Only a few short years ago, the theme for our future was moving to the knowledge based economy – and our city has many positive moves happening on that level. The Thunder Bay Regional Research Institute, the Northwest Innovation Centre, and the Thunder Bay Regional Health Sciences Centre are all making a huge impact in our economic future.
At last night’s debate, a student who will graduate from Lakehead University shared that once he graduates, he will have to leave. There is nothing here for him.
Hopefully that message was heard loud and clear.
A job, a career, that is what makes it possible for a young person to put down roots in the community and to build their lives here.
The past allowed young people to get a job at Great Lakes, the grain elevators, or in the woodlands. Those jobs paid well, and allowed workers to purchase homes, camps, boats, snow machines, and raise their families.
Today those kinds of opportunities are not as obvious in our city. There are some amazing new and innovative jobs, but there is a higher level of skill needed.
Thunder Bay offers a wide range of opportunities; young professionals across the city are making their mark. Filmmakers, videographers, musicians, scientists, business owners are all finding a home in Thunder Bay.
What should the focus be?
Perhaps far greater engagement with young professionals?
Perhaps less fear of the future and more hope?

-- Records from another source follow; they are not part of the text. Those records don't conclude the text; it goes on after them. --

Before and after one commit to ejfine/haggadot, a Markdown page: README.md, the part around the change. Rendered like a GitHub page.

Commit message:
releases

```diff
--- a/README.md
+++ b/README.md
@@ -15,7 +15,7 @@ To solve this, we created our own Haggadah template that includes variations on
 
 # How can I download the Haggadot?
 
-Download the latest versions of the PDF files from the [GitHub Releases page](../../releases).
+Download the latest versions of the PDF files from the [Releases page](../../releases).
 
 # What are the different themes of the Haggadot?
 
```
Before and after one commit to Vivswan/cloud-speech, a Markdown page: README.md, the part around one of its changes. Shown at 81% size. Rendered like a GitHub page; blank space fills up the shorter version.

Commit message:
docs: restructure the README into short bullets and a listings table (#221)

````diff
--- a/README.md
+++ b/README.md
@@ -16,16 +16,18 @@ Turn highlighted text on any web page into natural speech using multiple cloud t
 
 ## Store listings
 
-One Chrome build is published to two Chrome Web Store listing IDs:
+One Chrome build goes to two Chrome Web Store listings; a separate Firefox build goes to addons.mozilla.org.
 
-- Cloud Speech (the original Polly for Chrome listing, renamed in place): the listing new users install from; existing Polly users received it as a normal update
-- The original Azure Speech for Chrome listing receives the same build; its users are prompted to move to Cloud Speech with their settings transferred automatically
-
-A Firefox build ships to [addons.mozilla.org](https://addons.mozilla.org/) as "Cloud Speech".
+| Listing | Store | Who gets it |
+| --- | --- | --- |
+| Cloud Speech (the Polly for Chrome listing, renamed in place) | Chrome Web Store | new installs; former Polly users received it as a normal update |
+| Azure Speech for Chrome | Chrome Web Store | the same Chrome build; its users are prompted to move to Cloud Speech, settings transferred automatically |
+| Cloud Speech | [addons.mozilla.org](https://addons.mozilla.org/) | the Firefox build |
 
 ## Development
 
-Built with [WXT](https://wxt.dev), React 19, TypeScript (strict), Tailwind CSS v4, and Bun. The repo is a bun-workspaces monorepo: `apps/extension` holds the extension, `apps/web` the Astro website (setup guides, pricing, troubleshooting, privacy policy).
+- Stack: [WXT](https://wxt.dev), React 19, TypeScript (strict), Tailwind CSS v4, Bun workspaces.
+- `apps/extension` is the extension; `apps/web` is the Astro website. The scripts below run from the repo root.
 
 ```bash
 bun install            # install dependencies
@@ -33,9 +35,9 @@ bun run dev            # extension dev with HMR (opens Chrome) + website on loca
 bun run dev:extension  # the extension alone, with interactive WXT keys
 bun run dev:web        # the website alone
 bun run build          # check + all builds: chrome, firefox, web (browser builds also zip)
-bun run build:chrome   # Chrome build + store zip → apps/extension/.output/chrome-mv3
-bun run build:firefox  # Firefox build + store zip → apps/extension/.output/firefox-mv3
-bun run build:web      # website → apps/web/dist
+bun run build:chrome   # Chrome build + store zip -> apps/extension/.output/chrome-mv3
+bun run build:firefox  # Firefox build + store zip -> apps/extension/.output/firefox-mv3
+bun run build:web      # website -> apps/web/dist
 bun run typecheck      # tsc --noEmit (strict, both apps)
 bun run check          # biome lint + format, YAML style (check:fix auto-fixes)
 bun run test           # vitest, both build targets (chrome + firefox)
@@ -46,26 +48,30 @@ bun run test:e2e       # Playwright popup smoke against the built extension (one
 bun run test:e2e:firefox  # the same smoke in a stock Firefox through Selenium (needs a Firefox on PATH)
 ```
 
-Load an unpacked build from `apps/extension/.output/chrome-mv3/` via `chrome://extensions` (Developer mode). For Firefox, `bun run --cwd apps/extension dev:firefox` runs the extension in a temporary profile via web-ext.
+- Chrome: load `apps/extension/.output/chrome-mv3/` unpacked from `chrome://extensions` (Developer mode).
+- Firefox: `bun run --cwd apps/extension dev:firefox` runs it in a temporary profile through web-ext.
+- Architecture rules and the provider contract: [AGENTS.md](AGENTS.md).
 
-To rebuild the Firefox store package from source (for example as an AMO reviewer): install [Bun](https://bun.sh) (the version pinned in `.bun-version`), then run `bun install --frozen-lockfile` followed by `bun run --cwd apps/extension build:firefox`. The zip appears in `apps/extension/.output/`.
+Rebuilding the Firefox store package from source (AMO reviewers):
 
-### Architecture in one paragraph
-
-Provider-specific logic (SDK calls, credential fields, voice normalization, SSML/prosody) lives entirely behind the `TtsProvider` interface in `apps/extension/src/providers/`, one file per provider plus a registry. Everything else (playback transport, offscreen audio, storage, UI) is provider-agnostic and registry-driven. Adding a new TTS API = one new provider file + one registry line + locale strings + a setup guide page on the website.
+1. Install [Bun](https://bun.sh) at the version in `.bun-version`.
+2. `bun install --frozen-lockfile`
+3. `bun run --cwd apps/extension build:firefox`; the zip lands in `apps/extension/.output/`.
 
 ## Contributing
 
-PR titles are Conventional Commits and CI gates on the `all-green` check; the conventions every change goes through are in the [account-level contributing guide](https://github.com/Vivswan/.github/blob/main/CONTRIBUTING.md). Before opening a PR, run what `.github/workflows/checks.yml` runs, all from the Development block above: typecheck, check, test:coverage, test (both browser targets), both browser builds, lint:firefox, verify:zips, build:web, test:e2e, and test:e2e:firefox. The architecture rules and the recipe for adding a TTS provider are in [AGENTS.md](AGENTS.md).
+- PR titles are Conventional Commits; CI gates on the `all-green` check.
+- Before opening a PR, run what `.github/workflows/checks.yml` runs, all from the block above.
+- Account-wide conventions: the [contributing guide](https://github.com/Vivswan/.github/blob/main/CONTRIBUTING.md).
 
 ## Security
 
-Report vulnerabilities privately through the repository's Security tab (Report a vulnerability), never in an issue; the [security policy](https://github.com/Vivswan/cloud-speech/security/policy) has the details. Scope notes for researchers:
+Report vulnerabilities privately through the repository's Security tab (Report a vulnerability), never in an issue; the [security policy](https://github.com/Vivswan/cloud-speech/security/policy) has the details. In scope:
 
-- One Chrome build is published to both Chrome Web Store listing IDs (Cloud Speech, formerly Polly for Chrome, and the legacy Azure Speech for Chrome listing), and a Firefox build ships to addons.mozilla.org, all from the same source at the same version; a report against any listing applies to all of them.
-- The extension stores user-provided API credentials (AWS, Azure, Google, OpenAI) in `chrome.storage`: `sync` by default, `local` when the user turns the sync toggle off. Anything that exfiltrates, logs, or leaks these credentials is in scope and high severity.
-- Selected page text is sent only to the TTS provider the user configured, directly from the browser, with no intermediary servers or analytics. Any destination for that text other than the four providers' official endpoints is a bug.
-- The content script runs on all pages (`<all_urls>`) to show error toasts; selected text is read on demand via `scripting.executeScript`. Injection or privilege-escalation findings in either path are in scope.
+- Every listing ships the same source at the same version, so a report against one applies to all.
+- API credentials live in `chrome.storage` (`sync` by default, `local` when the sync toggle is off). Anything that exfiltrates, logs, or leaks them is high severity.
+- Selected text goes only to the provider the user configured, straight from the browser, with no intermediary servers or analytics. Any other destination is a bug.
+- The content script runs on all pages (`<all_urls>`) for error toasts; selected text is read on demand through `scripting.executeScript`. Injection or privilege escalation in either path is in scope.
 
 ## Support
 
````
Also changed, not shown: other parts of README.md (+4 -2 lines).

“Thunder Bay is full of Opportunity. You can create what ever you want here and succeed if you’re willing to put in the effort- whether it’s construction, communications, finance or web design- You can build your own opportunities here in Thunder Bay- therefore the possibilities are endless,” states Kateria Skaarup.
“The problem is that a lot of people have been programmed from a young age that there are no jobs here by their elders- so it shouldn’t be a surprise when they get older they choose to move away- it’s programming”, adds Kateria.
“My great great grandfather moved to PA in the late 1800s from Sicily and ran construction crews at the docks and elevators- he came here for the opportunities and succeeded”.
“Port Arthur and Fort William were built by immigrants moving here and building their dreams- when did that stop?”
“It didn’t actually- as a Board Director for Shift I have had the privilege of meeting many young and motivated professionals from all over Canada that have migrated here- and are thriving”, adds Kateria.
“In 2005 my husband and I started Skaarup Construction- it’s now 2014 and we’re booming- Building our dreams everyday – We’ll never leave!”
For those worried about the future of our city, maybe getting out from under the cloud, and looking at the glass as half full should be a goal.
If we all believe that Thunder Bay’s best days are ahead of us, it will be. Our city is filled with people who know that is true. Those are the people who will make the real differences in our future.
Not all are what one might call “young”, but maybe youth is as much about attitude as anything else.
Lets go Thunder Bay our future awaits.